Agree with ABC about it being a pattern matcher. Note that a pattern matcher works in any time-ordered set of data, identifying the points in the past similar to the current ones and then rebuiling the enemy path (and the info used for it can be different from the one used for matching the data). I think the main difference beetwen PM and GF/Statistical? targeting is that with PM the time dimension in heavily involved in the calculations (you explore the data through the time) but in GF/statistical targeting time is not involved at all (you segment the series by many values but the time. The only way to remotely deal with time is to add some kind of rollingAverage). -- Albert
GuessFactors versus absolute angles is a pretty small distinction if you're segmenting on distance. There are GF type stat guns out there using angle offsets and not GFs. -- Kuuran

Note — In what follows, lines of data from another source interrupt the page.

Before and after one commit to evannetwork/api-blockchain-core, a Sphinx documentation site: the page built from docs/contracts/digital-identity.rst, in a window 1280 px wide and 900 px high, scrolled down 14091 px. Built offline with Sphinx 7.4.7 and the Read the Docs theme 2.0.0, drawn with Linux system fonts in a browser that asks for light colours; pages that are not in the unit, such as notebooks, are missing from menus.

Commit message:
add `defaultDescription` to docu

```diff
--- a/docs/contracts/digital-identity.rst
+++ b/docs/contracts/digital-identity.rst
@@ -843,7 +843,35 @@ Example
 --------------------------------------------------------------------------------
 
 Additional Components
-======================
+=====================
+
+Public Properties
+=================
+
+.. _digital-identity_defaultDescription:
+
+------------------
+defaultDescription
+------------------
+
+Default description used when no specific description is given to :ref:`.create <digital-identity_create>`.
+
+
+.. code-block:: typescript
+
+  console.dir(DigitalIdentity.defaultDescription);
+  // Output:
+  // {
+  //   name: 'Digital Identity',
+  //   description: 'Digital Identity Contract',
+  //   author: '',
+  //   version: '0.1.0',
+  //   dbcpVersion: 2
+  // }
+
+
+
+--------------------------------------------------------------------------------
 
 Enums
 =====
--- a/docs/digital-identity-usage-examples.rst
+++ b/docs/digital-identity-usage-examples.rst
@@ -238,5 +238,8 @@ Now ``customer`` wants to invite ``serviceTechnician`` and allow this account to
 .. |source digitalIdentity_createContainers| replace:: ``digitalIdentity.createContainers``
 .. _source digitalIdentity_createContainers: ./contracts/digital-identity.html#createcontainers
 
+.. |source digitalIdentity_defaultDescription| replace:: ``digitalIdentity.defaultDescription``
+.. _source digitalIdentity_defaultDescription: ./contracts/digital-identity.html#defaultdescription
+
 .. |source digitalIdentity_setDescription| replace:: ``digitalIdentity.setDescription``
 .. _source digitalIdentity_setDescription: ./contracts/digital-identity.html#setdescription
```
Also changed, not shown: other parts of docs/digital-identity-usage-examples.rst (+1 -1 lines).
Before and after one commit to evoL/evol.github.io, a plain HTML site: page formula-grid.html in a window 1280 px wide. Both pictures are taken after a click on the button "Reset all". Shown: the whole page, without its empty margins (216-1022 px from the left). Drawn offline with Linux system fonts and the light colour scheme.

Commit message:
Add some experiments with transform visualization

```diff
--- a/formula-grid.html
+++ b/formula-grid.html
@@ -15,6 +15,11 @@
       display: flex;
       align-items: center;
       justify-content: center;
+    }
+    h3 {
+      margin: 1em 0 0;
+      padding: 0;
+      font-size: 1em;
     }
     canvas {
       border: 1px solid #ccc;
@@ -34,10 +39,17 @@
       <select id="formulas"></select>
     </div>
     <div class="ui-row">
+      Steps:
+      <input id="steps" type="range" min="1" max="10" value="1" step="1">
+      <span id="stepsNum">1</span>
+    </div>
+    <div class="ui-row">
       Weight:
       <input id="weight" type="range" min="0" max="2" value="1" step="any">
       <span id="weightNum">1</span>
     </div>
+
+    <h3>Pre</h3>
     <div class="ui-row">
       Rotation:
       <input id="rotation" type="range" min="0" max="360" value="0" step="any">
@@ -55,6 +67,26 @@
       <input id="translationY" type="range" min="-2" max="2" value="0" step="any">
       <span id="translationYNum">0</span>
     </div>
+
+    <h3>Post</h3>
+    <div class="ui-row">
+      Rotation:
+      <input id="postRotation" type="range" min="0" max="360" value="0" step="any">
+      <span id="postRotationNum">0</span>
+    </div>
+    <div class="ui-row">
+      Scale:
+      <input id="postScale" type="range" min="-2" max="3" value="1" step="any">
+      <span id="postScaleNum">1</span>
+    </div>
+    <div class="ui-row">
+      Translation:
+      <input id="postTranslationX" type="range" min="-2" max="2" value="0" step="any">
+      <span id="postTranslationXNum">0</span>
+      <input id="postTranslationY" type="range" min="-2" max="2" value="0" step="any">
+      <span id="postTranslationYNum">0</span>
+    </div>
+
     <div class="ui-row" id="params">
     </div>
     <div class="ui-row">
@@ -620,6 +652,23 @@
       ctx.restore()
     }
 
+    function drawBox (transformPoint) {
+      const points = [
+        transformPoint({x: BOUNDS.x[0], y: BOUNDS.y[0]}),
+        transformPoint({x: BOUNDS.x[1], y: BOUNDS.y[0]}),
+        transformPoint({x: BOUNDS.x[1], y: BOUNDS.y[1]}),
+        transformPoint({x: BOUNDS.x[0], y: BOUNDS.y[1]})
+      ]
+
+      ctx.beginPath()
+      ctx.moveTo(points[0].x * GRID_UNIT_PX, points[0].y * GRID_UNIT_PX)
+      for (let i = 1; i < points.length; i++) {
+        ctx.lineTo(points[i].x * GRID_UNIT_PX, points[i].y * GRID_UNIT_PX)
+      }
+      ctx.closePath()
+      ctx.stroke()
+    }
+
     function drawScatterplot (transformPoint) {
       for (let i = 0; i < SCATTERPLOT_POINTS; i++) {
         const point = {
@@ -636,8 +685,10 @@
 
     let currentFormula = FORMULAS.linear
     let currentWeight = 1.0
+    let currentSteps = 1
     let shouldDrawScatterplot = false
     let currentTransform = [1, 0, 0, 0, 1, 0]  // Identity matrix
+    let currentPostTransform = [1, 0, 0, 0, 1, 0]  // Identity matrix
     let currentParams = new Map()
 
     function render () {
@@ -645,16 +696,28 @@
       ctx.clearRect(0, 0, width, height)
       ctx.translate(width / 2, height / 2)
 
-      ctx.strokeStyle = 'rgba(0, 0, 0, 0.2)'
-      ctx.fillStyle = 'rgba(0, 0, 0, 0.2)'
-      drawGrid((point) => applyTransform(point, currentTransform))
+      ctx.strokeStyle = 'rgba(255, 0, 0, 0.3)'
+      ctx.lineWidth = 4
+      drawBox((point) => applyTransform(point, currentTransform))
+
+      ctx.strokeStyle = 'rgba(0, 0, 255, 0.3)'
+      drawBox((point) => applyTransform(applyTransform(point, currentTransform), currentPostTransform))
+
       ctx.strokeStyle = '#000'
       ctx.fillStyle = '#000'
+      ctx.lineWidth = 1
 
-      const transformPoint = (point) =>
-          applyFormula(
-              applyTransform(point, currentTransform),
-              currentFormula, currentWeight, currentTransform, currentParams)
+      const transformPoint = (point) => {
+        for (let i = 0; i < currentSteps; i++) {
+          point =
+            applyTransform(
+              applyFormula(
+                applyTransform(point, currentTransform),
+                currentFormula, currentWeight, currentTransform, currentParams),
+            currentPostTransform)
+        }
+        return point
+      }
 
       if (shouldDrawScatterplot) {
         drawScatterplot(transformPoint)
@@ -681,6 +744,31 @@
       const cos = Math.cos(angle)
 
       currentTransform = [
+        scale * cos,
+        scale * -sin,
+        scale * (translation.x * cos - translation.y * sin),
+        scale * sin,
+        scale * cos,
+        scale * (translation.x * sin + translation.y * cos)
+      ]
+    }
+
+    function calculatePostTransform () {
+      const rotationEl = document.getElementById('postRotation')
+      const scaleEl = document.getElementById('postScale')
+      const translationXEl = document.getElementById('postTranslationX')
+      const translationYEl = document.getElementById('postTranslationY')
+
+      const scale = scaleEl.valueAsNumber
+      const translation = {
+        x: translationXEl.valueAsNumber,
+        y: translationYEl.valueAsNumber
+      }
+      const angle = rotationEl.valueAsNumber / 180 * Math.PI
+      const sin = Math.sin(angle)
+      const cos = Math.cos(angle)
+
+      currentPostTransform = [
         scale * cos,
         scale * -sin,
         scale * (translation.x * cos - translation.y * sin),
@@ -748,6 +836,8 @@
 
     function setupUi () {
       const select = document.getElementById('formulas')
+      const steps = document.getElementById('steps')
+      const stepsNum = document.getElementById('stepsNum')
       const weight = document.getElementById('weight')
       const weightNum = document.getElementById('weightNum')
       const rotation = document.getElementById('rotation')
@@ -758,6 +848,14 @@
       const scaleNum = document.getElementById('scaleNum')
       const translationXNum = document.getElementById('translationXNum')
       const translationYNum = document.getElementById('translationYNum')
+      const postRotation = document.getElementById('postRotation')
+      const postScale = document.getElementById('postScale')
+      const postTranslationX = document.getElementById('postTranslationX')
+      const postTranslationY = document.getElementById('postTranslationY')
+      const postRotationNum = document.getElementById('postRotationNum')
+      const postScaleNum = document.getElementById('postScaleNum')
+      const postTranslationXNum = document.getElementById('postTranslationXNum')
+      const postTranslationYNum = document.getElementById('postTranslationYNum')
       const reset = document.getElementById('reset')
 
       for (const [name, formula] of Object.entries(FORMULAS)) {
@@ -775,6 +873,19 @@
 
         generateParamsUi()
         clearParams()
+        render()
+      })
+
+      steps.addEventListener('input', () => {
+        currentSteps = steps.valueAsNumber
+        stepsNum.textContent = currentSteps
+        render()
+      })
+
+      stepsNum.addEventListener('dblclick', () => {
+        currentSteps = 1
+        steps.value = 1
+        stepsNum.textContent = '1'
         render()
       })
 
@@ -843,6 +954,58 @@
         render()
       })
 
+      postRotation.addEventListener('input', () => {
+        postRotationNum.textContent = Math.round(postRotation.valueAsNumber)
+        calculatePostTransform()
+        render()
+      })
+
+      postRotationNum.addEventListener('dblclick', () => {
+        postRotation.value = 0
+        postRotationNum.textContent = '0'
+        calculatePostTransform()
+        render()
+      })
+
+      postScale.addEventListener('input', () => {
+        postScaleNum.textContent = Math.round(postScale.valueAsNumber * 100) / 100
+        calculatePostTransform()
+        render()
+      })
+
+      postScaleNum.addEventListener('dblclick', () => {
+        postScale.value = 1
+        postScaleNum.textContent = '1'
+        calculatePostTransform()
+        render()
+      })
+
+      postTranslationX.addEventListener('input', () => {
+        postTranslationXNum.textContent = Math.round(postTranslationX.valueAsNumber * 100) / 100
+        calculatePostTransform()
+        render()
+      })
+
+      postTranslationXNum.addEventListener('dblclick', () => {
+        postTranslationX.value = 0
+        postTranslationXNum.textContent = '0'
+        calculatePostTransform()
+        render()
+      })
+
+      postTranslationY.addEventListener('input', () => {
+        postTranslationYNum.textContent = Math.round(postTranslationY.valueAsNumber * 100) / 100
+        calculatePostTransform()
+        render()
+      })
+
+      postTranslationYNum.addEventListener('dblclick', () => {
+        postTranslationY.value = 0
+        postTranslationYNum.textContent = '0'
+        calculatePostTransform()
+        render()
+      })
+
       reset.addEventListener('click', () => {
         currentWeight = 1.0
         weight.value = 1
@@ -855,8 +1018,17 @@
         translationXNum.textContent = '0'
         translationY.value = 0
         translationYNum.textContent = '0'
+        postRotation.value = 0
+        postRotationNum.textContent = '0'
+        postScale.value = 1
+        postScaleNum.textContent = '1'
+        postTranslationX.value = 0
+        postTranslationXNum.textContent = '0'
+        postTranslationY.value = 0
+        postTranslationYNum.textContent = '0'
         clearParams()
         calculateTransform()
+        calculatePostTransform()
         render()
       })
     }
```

I have a quick question, what do you do at the begining of the game when you dont have enough data? I am trying to implement a gun like yours in X2, but at the begining of the game (until round 4 or 5) I dont always have enough data so I just fire headon. -- Florent
Ummm, you sure you have a gun like this? Ali has it and it has data from tick 40 about. When you have only one sample in the log it's pretty easy to choose what sample to use. =) -- PEZ
Yes, I just found out that my movement projection algorithm was completly wrong ... At least now I know what is wrong. -- Florent